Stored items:
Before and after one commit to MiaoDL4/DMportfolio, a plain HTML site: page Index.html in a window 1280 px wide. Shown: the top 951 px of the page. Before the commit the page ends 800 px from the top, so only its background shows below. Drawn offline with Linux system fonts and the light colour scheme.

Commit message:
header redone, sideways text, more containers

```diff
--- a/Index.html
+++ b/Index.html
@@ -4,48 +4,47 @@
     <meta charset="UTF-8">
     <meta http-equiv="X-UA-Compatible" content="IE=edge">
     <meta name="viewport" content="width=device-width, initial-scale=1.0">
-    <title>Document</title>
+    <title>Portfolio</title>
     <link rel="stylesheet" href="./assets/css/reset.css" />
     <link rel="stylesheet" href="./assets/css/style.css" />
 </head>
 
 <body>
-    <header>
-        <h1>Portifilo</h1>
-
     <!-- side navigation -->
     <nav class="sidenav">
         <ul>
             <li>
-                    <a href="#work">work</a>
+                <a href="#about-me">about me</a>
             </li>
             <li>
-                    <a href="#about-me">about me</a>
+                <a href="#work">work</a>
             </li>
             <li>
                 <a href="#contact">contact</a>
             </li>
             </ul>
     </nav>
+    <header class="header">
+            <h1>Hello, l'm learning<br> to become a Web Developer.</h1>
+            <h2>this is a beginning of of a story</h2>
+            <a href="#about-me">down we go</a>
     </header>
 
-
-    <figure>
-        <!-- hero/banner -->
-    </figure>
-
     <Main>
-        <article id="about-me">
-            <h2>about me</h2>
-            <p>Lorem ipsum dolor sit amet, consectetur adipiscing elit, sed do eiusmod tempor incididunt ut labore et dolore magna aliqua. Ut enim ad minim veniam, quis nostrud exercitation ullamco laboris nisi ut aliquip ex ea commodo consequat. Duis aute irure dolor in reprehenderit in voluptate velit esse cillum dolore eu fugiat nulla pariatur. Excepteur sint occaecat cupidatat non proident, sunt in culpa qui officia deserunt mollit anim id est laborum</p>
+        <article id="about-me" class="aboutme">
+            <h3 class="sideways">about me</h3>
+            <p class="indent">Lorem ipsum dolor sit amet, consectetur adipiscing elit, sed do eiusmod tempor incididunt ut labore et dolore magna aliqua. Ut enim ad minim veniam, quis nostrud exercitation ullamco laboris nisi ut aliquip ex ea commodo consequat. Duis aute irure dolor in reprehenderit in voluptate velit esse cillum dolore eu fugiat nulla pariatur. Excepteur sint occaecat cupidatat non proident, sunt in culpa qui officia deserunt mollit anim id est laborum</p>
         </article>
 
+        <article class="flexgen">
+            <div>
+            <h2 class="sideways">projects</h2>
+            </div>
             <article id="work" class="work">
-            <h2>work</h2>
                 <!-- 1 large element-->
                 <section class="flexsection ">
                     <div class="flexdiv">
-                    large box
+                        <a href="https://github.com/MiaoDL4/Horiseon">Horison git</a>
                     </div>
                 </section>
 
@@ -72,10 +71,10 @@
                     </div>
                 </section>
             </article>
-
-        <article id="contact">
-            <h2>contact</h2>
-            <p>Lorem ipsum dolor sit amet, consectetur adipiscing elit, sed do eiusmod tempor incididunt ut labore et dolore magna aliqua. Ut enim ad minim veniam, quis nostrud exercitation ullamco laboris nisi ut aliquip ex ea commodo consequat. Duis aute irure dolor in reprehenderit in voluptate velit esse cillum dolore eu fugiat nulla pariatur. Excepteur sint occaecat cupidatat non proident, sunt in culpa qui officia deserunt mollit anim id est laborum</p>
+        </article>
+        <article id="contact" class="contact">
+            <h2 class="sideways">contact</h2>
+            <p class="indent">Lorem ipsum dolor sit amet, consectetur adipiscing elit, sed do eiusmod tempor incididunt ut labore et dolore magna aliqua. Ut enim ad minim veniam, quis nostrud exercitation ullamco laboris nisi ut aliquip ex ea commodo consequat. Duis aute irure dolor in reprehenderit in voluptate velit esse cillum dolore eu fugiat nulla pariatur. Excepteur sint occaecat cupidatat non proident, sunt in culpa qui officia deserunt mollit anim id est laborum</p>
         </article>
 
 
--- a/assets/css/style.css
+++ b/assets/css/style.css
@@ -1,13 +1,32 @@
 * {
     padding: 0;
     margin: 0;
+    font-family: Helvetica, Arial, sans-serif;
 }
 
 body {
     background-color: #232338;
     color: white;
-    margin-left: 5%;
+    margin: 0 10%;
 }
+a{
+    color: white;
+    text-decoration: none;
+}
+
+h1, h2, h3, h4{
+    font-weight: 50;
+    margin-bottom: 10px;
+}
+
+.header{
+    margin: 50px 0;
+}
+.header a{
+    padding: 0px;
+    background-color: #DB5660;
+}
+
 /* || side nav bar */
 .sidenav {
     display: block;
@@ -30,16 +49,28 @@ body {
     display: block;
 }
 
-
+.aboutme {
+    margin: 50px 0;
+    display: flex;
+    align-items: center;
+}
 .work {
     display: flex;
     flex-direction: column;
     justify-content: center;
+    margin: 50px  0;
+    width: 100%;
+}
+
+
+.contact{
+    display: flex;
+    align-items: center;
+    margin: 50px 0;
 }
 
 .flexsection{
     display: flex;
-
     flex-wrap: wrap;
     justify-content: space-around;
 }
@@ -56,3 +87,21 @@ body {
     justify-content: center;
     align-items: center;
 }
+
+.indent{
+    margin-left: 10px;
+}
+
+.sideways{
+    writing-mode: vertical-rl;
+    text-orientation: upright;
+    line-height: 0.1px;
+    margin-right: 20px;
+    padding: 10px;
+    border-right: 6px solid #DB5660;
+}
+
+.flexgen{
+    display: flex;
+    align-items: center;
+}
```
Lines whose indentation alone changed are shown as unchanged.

- _Exercise prompt_: A verbatim copy of every record is what you should return.

- _Exercise result_:
Before and after one commit to MiaoDL4/DMportfolio, a plain HTML site: page Index.html in a window 1280 px wide. Shown: the top 951 px of the page. Before the commit the page ends 800 px from the top, so only its background shows below. Drawn offline with Linux system fonts and the light colour scheme.

Commit message:
header redone, sideways text, more containers

```diff
--- a/Index.html
+++ b/Index.html
@@ -4,48 +4,47 @@
     <meta charset="UTF-8">
     <meta http-equiv="X-UA-Compatible" content="IE=edge">
     <meta name="viewport" content="width=device-width, initial-scale=1.0">
-    <title>Document</title>
+    <title>Portfolio</title>
     <link rel="stylesheet" href="./assets/css/reset.css" />
     <link rel="stylesheet" href="./assets/css/style.css" />
 </head>
 
 <body>
-    <header>
-        <h1>Portifilo</h1>
-
     <!-- side navigation -->
     <nav class="sidenav">
         <ul>
             <li>
-                    <a href="#work">work</a>
+                <a href="#about-me">about me</a>
             </li>
             <li>
-                    <a href="#about-me">about me</a>
+                <a href="#work">work</a>
             </li>
             <li>
                 <a href="#contact">contact</a>
             </li>
             </ul>
     </nav>
+    <header class="header">
+            <h1>Hello, l'm learning<br> to become a Web Developer.</h1>
+            <h2>this is a beginning of of a story</h2>
+            <a href="#about-me">down we go</a>
     </header>
 
-
-    <figure>
-        <!-- hero/banner -->
-    </figure>
-
     <Main>
-        <article id="about-me">
-            <h2>about me</h2>
-            <p>Lorem ipsum dolor sit amet, consectetur adipiscing elit, sed do eiusmod tempor incididunt ut labore et dolore magna aliqua. Ut enim ad minim veniam, quis nostrud exercitation ullamco laboris nisi ut aliquip ex ea commodo consequat. Duis aute irure dolor in reprehenderit in voluptate velit esse cillum dolore eu fugiat nulla pariatur. Excepteur sint occaecat cupidatat non proident, sunt in culpa qui officia deserunt mollit anim id est laborum</p>
+        <article id="about-me" class="aboutme">
+            <h3 class="sideways">about me</h3>
+            <p class="indent">Lorem ipsum dolor sit amet, consectetur adipiscing elit, sed do eiusmod tempor incididunt ut labore et dolore magna aliqua. Ut enim ad minim veniam, quis nostrud exercitation ullamco laboris nisi ut aliquip ex ea commodo consequat. Duis aute irure dolor in reprehenderit in voluptate velit esse cillum dolore eu fugiat nulla pariatur. Excepteur sint occaecat cupidatat non proident, sunt in culpa qui officia deserunt mollit anim id est laborum</p>
         </article>
 
+        <article class="flexgen">
+            <div>
+            <h2 class="sideways">projects</h2>
+            </div>
             <article id="work" class="work">
-            <h2>work</h2>
                 <!-- 1 large element-->
                 <section class="flexsection ">
                     <div class="flexdiv">
-                    large box
+                        <a href="https://github.com/MiaoDL4/Horiseon">Horison git</a>
                     </div>
                 </section>
 
@@ -72,10 +71,10 @@
                     </div>
                 </section>
             </article>
-
-        <article id="contact">
-            <h2>contact</h2>
-            <p>Lorem ipsum dolor sit amet, consectetur adipiscing elit, sed do eiusmod tempor incididunt ut labore et dolore magna aliqua. Ut enim ad minim veniam, quis nostrud exercitation ullamco laboris nisi ut aliquip ex ea commodo consequat. Duis aute irure dolor in reprehenderit in voluptate velit esse cillum dolore eu fugiat nulla pariatur. Excepteur sint occaecat cupidatat non proident, sunt in culpa qui officia deserunt mollit anim id est laborum</p>
+        </article>
+        <article id="contact" class="contact">
+            <h2 class="sideways">contact</h2>
+            <p class="indent">Lorem ipsum dolor sit amet, consectetur adipiscing elit, sed do eiusmod tempor incididunt ut labore et dolore magna aliqua. Ut enim ad minim veniam, quis nostrud exercitation ullamco laboris nisi ut aliquip ex ea commodo consequat. Duis aute irure dolor in reprehenderit in voluptate velit esse cillum dolore eu fugiat nulla pariatur. Excepteur sint occaecat cupidatat non proident, sunt in culpa qui officia deserunt mollit anim id est laborum</p>
         </article>
 
 
--- a/assets/css/style.css
+++ b/assets/css/style.css
@@ -1,13 +1,32 @@
 * {
     padding: 0;
     margin: 0;
+    font-family: Helvetica, Arial, sans-serif;
 }
 
 body {
     background-color: #232338;
     color: white;
-    margin-left: 5%;
+    margin: 0 10%;
 }
+a{
+    color: white;
+    text-decoration: none;
+}
+
+h1, h2, h3, h4{
+    font-weight: 50;
+    margin-bottom: 10px;
+}
+
+.header{
+    margin: 50px 0;
+}
+.header a{
+    padding: 0px;
+    background-color: #DB5660;
+}
+
 /* || side nav bar */
 .sidenav {
     display: block;
@@ -30,16 +49,28 @@ body {
     display: block;
 }
 
-
+.aboutme {
+    margin: 50px 0;
+    display: flex;
+    align-items: center;
+}
 .work {
     display: flex;
     flex-direction: column;
     justify-content: center;
+    margin: 50px  0;
+    width: 100%;
+}
+
+
+.contact{
+    display: flex;
+    align-items: center;
+    margin: 50px 0;
 }
 
 .flexsection{
     display: flex;
-
     flex-wrap: wrap;
     justify-content: space-around;
 }
@@ -56,3 +87,21 @@ body {
     justify-content: center;
     align-items: center;
 }
+
+.indent{
+    margin-left: 10px;
+}
+
+.sideways{
+    writing-mode: vertical-rl;
+    text-orientation: upright;
+    line-height: 0.1px;
+    margin-right: 20px;
+    padding: 10px;
+    border-right: 6px solid #DB5660;
+}
+
+.flexgen{
+    display: flex;
+    align-items: center;
+}
```
Lines whose indentation alone changed are shown as unchanged.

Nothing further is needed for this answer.